- Example: Elon Musk’s SpaceX presentations often feature one powerful image per slide with a handful of words. We set a rule: you must put a dollar into a jar for every word over 20 words. And generally speaking, a rule of two minutes per slide. If it’s a 60 minute presentation, then it should be no more than 30 slides MAXIMUM.
🎭 Dramatic Arc: A well-structured narrative keeps the audience engaged (Vogler, 2007).
- Example: Shakespeare was the master of a classic five-part structure. There are many, many more structures you can draw from. They give your presentation shape, stop arguments over whose bit should go where, and most importantly, takes the viewer on a wonderful journey.
🔄 Brand a Behaviour: Coin a term or phrase that encapsulates your message (Heath & Heath, 2007).
- Example: Give your presentation a bold title. Never go into a presentation with “Option 1”, “Option 2” and “Option 3”. Give each of your concepts or thoughts a name. Each of your ideas and concepts are like your children. You’ve conceived them, given birth to them, and now you want to ensure they grow and come to life. Given them the best chance of survival with a name. At the very least, even if you can’t think of any cool names specific to your idea, then maybe look to classify things in a cool way. One way of doing this might be to set up “Now, Next and Near” instead of “First”, “Second” and “Third”. Or “Proven, Popular and Pilot” to describe “Zero Risk”, “Low Risk” and “Higher Risk”. Or “Crawl, Walk Run”.
- My wonderful friends and colleagues at The Future Laboratory have built a business on branding behaviours and consumer trends with titles such as “Womenomics” (describing the rise of earning, spending and rise in power) and “The Turbulent Teens” (describing the chaos and uncertainty that was present in so many of the teenage years of this century).
👶 Simplicity over Smarts: Simplify complex ideas into easily digestible terms (Chipman et al., 2012).
- Example: Don’t try and show people you are smart or that you’ve worked really hard on a presentation deck. It’s not an attractive trait. Show them through simplicity and great, detailed observations, insights and storytelling. Warren Buffett often uses this approach in shareholder letters and at the annual Berkshire Hathaway AGM. He and Charlie Munger are so good.
🎶 Rhythmic Resonance: Use poetic devices like alliteration, assonance and rhyme for memorability (Rubin, 1995).
- Example: Muhammad Ali’s “Float like a butterfly, sting like a bee” is unforgettable. Churchill uses alliteration (the use of the same letter or sound at the beginning of closely connected words) and assonance (resemblance of sound between closely connected words) to give rhythm to his speech, making it more memorable.

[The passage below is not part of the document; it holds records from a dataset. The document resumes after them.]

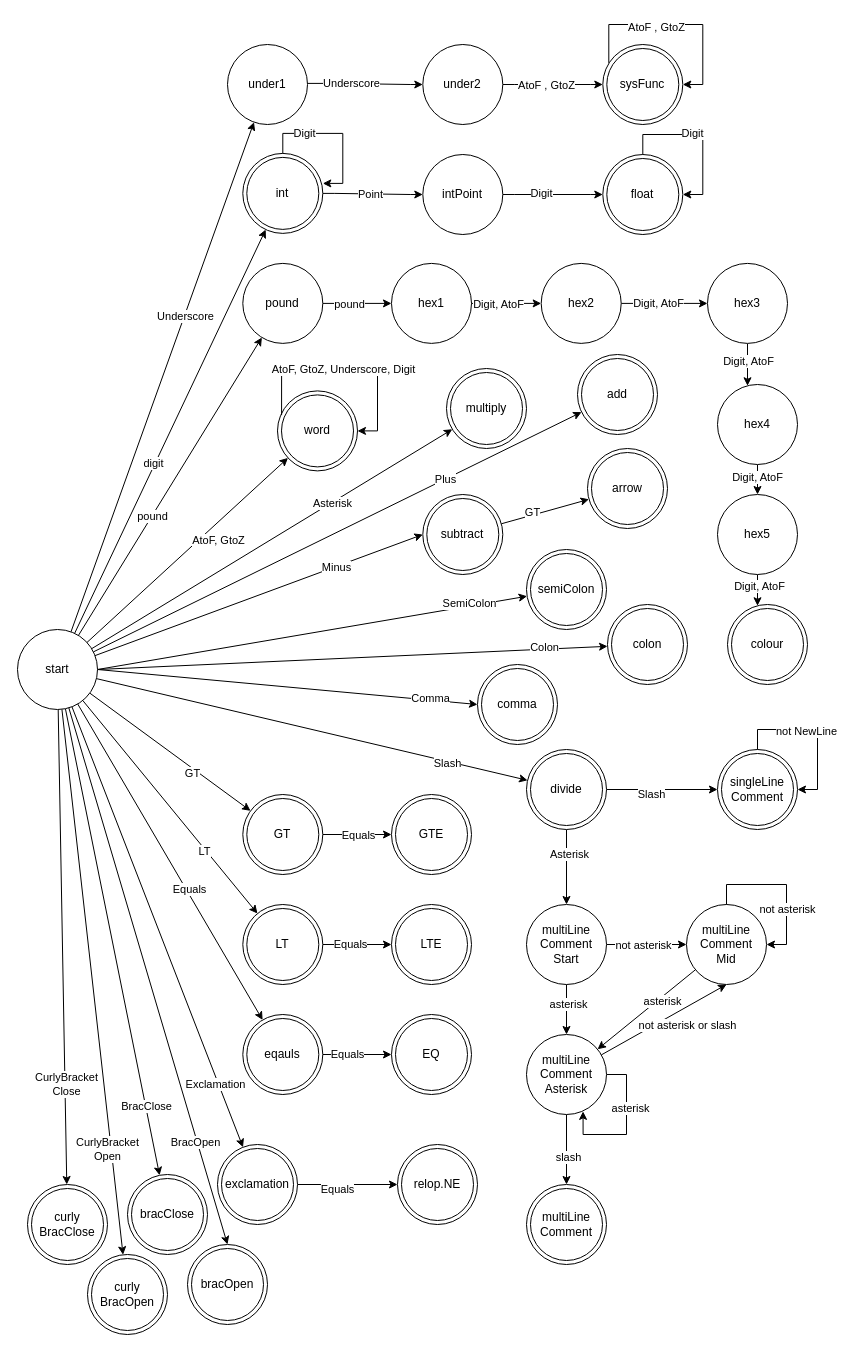
This is docs/lexer DSA.drawio from wayne1512/CPS2000-compiler, a draw.io file, before an edit. Source tidied: cells renumbered, new cells numbered last; positions are measured from the earlier drawing's top-left corner, leaving out a move shared by most shapes. Both pictures are drawn from the tidied source at 100%, with x=0, y=0 at pixel (17, 44).
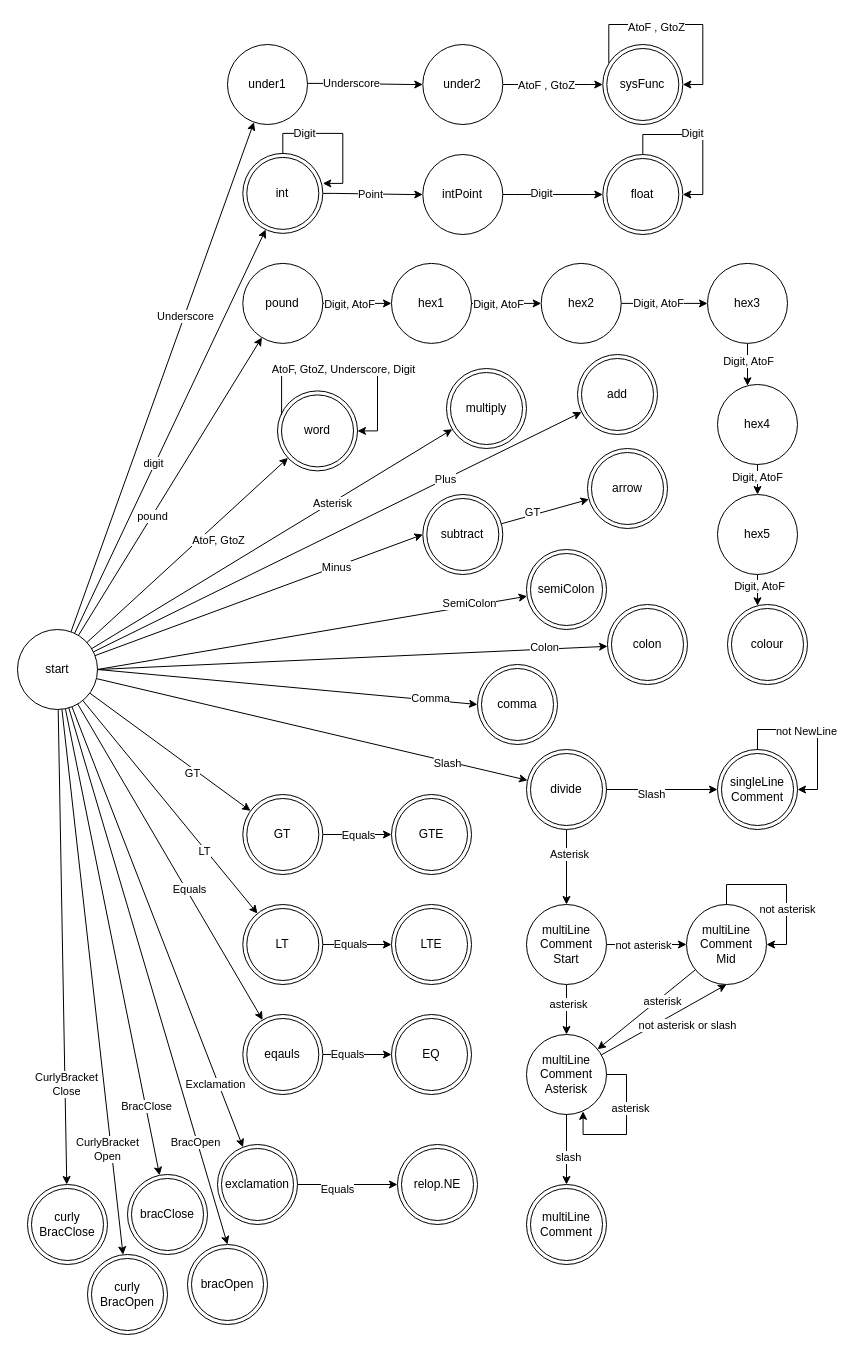
The same page after the edit.

Commit message (it also covers changes not shown here):
fixed issue with DSA diagram

The change refers to these unchanged cells:
```xml
<mxCell id="61" style="rounded=0;jettySize=auto;html=1;orthogonal=1;" parent="1" edge="1" source="63" target="64">
  <mxGeometry relative="1" as="geometry" />
</mxCell>
```

What changed in the source:
```diff
@@
-    <mxCell id="62" value="pound" style="edgeLabel;html=1;align=center;verticalAlign=middle;" parent="61" vertex="1">
+    <mxCell id="62" value="Digit, AtoF" style="edgeLabel;html=1;align=center;verticalAlign=middle;" parent="61" vertex="1">
       <mxGeometry x="-0.24" y="-1" relative="1" as="geometry" />
     </mxCell>
```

🔗 Chain of Reasoning: Present arguments in a logical sequence, making your conclusion inevitable (Toulmin, 1958).
- Example: Films often start with an “establishing shot” – a wide-angle view, before moving into a tighter, more detailed shot, painting more detail of what is happening before moving into specific dialogue and actions. This helps set the scene and also tell a story within a broader context. It works for the most complex topics all the way through to simple ones.
🎤 Mic Drop: Grab attention by using a shocking or counterintuitive statement (Petty & Cacioppo, 1986).
- Example: Elon Musk stating that he plans to die on Mars, “just not on impact,” certainly caught people’s attention.
📊 Give Data a Face: Humanise statistics by tying them to individual stories (Slovic, 2007).
- Example: I have a presentation structure that I call “Meet Linda”, a story of how a normal woman goes about her day, interacting and behaving in certain normal ways that might demonstrate a human context to the story. I even used this structure to create a wonderful digital experience for the Australian Banking Association.